The film follows an intense affair between Stella, the unhappy wife of an asylum superintendent, and one of the inmates, an artist named Edgar, committed after he murdered his wife. The affair jeopardizes the well-being of her precious son, Charlie, the career of her coolly bureaucratic husband, Max, and her own sanity.
This is the latest from Mackenzie, whose last feature was the dour Young Adam. Asylum works though some of the same themes—the cruelties of love, the mysteries of human motivation—in the same gloomy British landscapes.

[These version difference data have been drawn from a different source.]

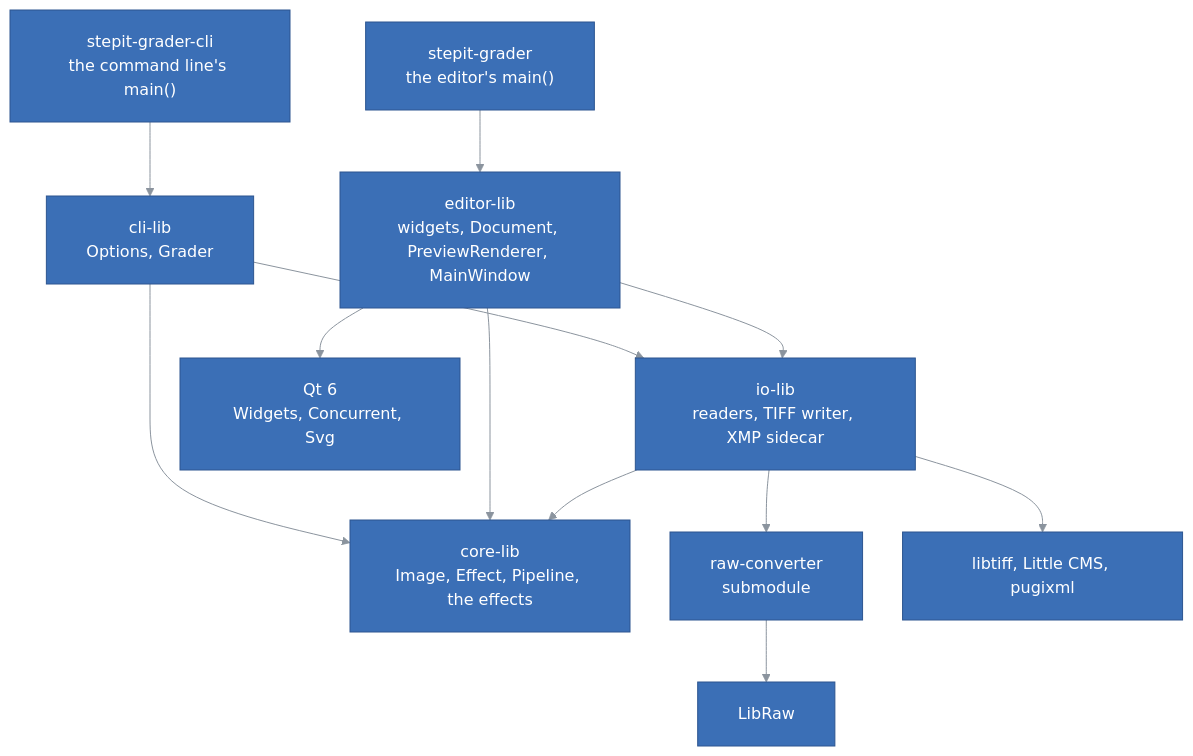
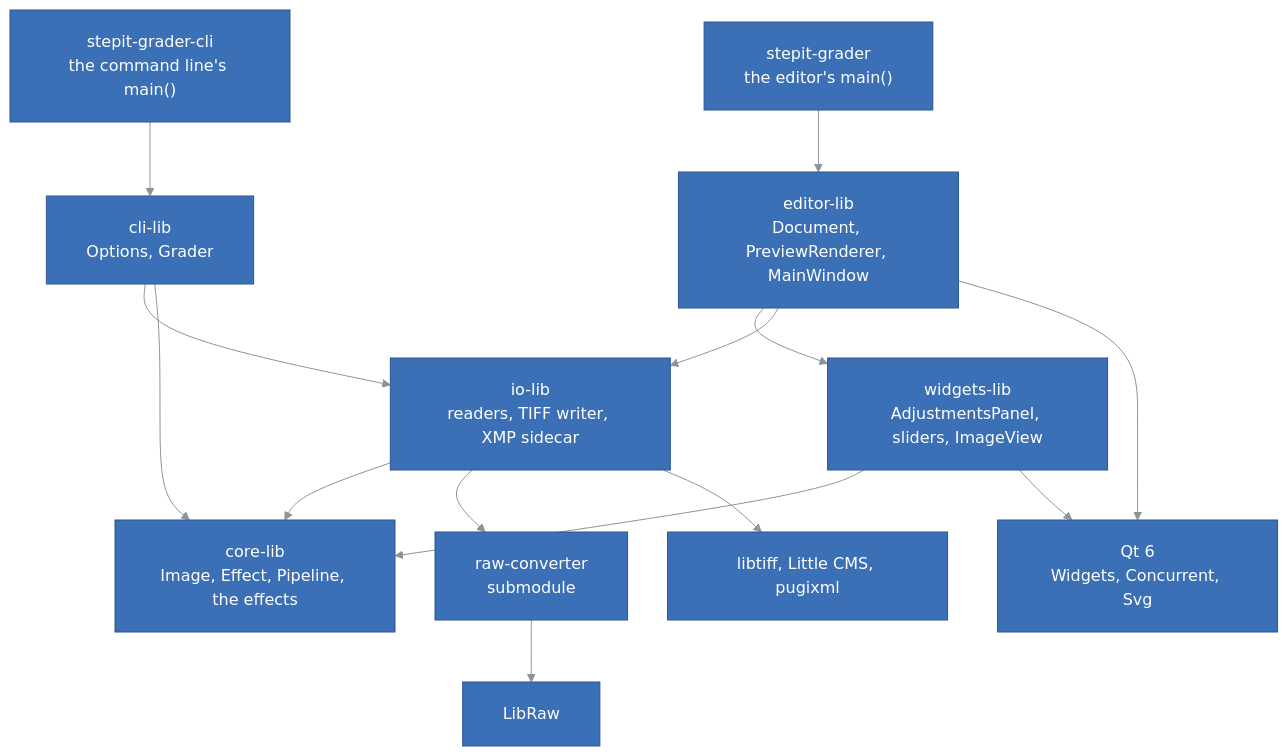
The first of 2 diagrams in docs/ARCHITECTURE.md (kineticsystem/stepit-grader), drawn with Mermaid before and after one commit. The commit also changed other lines of this file and 30 other files, not shown here.

```diff
--- a/docs/ARCHITECTURE.md
+++ b/docs/ARCHITECTURE.md
@@ -95,7 +96,8 @@
 flowchart TB
     App["stepit-grader<br/>the editor's main()"]
     Cli["stepit-grader-cli<br/>the command line's main()"]
-    Editor["editor-lib<br/>widgets, Document, PreviewRenderer, MainWindow"]
+    Editor["editor-lib<br/>Document, PreviewRenderer, MainWindow"]
+    Widgets["widgets-lib<br/>AdjustmentsPanel, sliders, ImageView"]
     CliLib["cli-lib<br/>Options, Grader"]
     IO["io-lib<br/>readers, TIFF writer, XMP sidecar"]
     Core["core-lib<br/>Image, Effect, Pipeline, the effects"]
@@ -107,9 +109,11 @@
     Cli --> CliLib
     CliLib --> IO
     CliLib --> Core
+    Editor --> Widgets
     Editor --> IO
-    Editor --> Core
     Editor --> Qt
+    Widgets --> Core
+    Widgets --> Qt
     IO --> Core
     IO --> Raw
     IO --> Libs
```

The film is a little too sober, too dry (nowhere better shown than in the thin, steely eyes of McKellen), but it offers a chance to admire the always radiant Richardson. Csokas also nicely reveals the wounds beneath Edgar's single-minded rage.
The men who come into contact with Stella all have their moment to love her, and all end up trying to control her. Yet there is something deep and inscrutable about Stella that keeps her from being a victim and makes for an unexpected final reel. Stella, it seems, is most in control of her own being while staring madness straight in the eye.